# Task details
In the material below, print every line exactly and omit the pictures.

__________

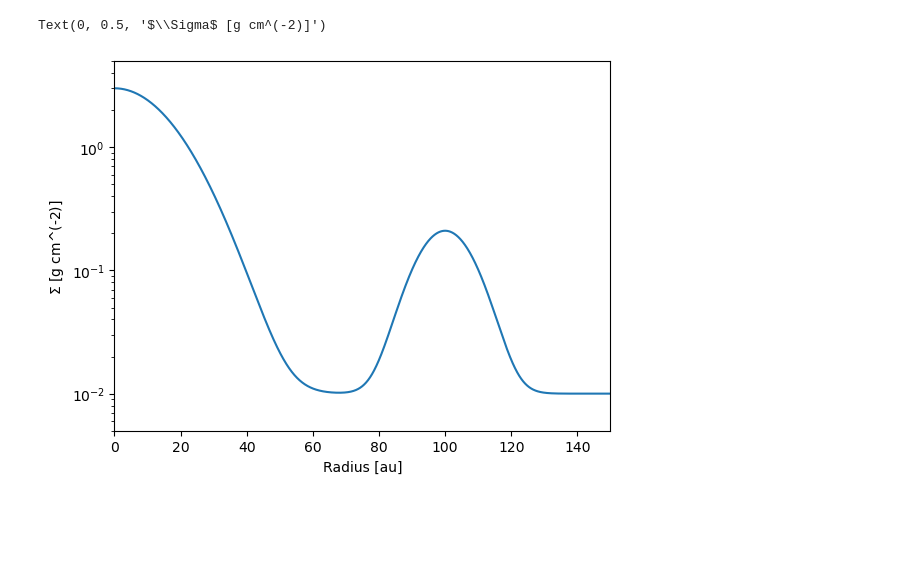
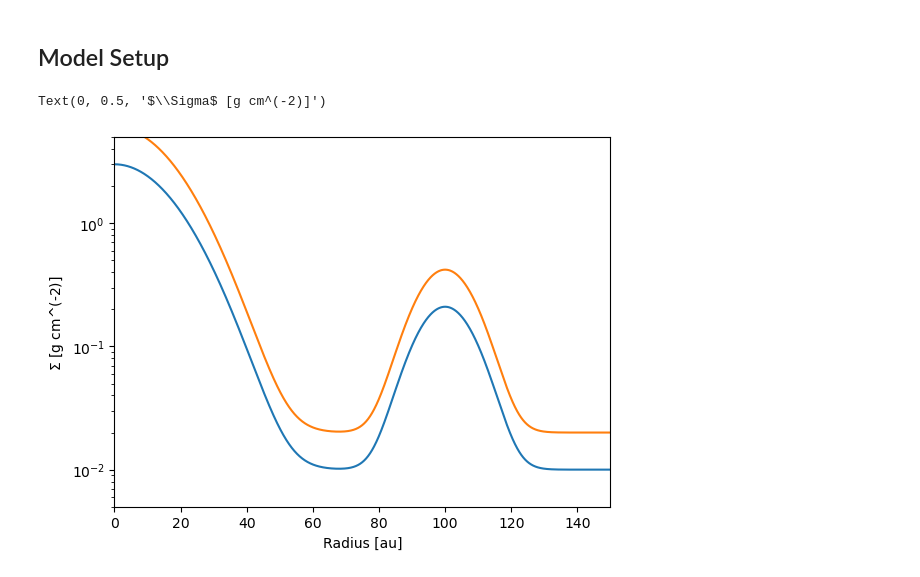
Before and after one commit to QuickPainter/DiskDust, a Jupyter notebook: codes/model.ipynb, the cells around one changed output. Drawn from its saved outputs; the diff is of its cells as text; code cells hidden in the pictures; blank space fills up the shorter version.

```diff
--- a/codes/model.ipynb
+++ b/codes/model.ipynb
@@ -8,6 +23,6 @@ import matplotlib.pyplot as plt
+# %% [markdown]
+## Model Setup
 # %%
-import numpy as np
-# from scipy.integrate import trapz
 
 # Constants
 pi = np.pi
@@ -45,34 +60,19 @@ def integrand(r, T0, v, kappa_0, v_0, beta, Sigma_function):
     return Bv_scaled_to_au * (1 - np.exp(-tau)) * 2 * pi * r
 
 # Define Sigma(r) as a simple function of r (e.g., power law or exponential decay)
-def Sigma_function(r, A1=3, sigma1=15, A2=.2, r_bump=100, sigma2=8):
+def Sigma_function(r, Sigma0, A1=3, sigma1=15, A2=.2, r_bump=100, sigma2=8):
     gaussian1 = A1 * np.exp(-r**2 / (2 * sigma1**2))
     gaussian2 = A2 * np.exp(-(r - r_bump)**2 / (2 * sigma2**2))
     baseline = 10**(-2)
 
-    return gaussian1 + gaussian2 + baseline
+    full = gaussian1 + gaussian2 + baseline
+
+    return full * Sigma0
 
 # Main function to compute S_v
-def S_v(i, d, R, T0, v, kappa_0, v_0, beta, Sigma_function, num_points=1000):
-    """
-    Compute S_v using the given parameters.
+def S_v(i, d, R, T0, v, kappa_0, v_0, beta, Sigma0, Sigma_function, num_points=1000):
 
-    Parameters:
-    - i: inclination angle (radians)
-    - d: distance (units consistent with R)
-    - R: radius of integration limit
-    - T: temperature (Kelvin)
-    - v: frequency (Hz)
-    - kappa_0: opacity coefficient at v_0
-    - v_0: reference frequency (Hz)
-    - beta: frequency exponent for opacity
-    - Sigma_function: function defining Sigma(r) (surface density)
-    - num_points: number of integration points
-
-    Returns:
-    - S_v: spectral intensity
-    """
-    sigma_func = lambda r: Sigma_function(r)
+    sigma_func = lambda r: Sigma_function(r, Sigma0)
     integrand_func = lambda r: integrand(r, T0, v, kappa_0, v_0, beta, sigma_func)
 
     # Use quad for integration over r from 0 to R
@@ -81,14 +81,19 @@ def S_v(i, d, R, T0, v, kappa_0, v_0, beta, Sigma_function, num_points=1000):
     cos_i = np.cos(i)
     return (cos_i / d**2) * integral
 # %%
+## check sigma function
+
 r = np.arange(0,150,.1)
-plt.plot(r, Sigma_function(r))
+plt.plot(r, Sigma_function(r,1))
+plt.plot(r, Sigma_function(r,2))
+
+
 plt.yscale('log')
 plt.ylim(5*10**(-3),5)
 plt.xlim(0,150)
 plt.xlabel('Radius [au]')
 plt.ylabel(r'$\Sigma$ [g cm^(-2)]')
 # %% [output]
 Text(0, 0.5, '$\\Sigma$ [g cm^(-2)]')
-[figure, old version]
+[figure, new version]
 # %%
```
Also changed, not shown: parts of 14 cells of this notebook, 9 other files.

__________

# Written solution
Before and after one commit to QuickPainter/DiskDust, a Jupyter notebook: codes/model.ipynb, the cells around one changed output. Drawn from its saved outputs; the diff is of its cells as text; code cells hidden in the pictures; blank space fills up the shorter version.

```diff
--- a/codes/model.ipynb
+++ b/codes/model.ipynb
@@ -8,6 +23,6 @@ import matplotlib.pyplot as plt
+# %% [markdown]
+## Model Setup
 # %%
-import numpy as np
-# from scipy.integrate import trapz
 
 # Constants
 pi = np.pi
@@ -45,34 +60,19 @@ def integrand(r, T0, v, kappa_0, v_0, beta, Sigma_function):
     return Bv_scaled_to_au * (1 - np.exp(-tau)) * 2 * pi * r
 
 # Define Sigma(r) as a simple function of r (e.g., power law or exponential decay)
-def Sigma_function(r, A1=3, sigma1=15, A2=.2, r_bump=100, sigma2=8):
+def Sigma_function(r, Sigma0, A1=3, sigma1=15, A2=.2, r_bump=100, sigma2=8):
     gaussian1 = A1 * np.exp(-r**2 / (2 * sigma1**2))
     gaussian2 = A2 * np.exp(-(r - r_bump)**2 / (2 * sigma2**2))
     baseline = 10**(-2)
 
-    return gaussian1 + gaussian2 + baseline
+    full = gaussian1 + gaussian2 + baseline
+
+    return full * Sigma0
 
 # Main function to compute S_v
-def S_v(i, d, R, T0, v, kappa_0, v_0, beta, Sigma_function, num_points=1000):
-    """
-    Compute S_v using the given parameters.
+def S_v(i, d, R, T0, v, kappa_0, v_0, beta, Sigma0, Sigma_function, num_points=1000):
 
-    Parameters:
-    - i: inclination angle (radians)
-    - d: distance (units consistent with R)
-    - R: radius of integration limit
-    - T: temperature (Kelvin)
-    - v: frequency (Hz)
-    - kappa_0: opacity coefficient at v_0
-    - v_0: reference frequency (Hz)
-    - beta: frequency exponent for opacity
-    - Sigma_function: function defining Sigma(r) (surface density)
-    - num_points: number of integration points
-
-    Returns:
-    - S_v: spectral intensity
-    """
-    sigma_func = lambda r: Sigma_function(r)
+    sigma_func = lambda r: Sigma_function(r, Sigma0)
     integrand_func = lambda r: integrand(r, T0, v, kappa_0, v_0, beta, sigma_func)
 
     # Use quad for integration over r from 0 to R
@@ -81,14 +81,19 @@ def S_v(i, d, R, T0, v, kappa_0, v_0, beta, Sigma_function, num_points=1000):
     cos_i = np.cos(i)
     return (cos_i / d**2) * integral
 # %%
+## check sigma function
+
 r = np.arange(0,150,.1)
-plt.plot(r, Sigma_function(r))
+plt.plot(r, Sigma_function(r,1))
+plt.plot(r, Sigma_function(r,2))
+
+
 plt.yscale('log')
 plt.ylim(5*10**(-3),5)
 plt.xlim(0,150)
 plt.xlabel('Radius [au]')
 plt.ylabel(r'$\Sigma$ [g cm^(-2)]')
 # %% [output]
 Text(0, 0.5, '$\\Sigma$ [g cm^(-2)]')
-[figure, old version]
+[figure, new version]
 # %%
```
Also changed, not shown: parts of 14 cells of this notebook, 9 other files.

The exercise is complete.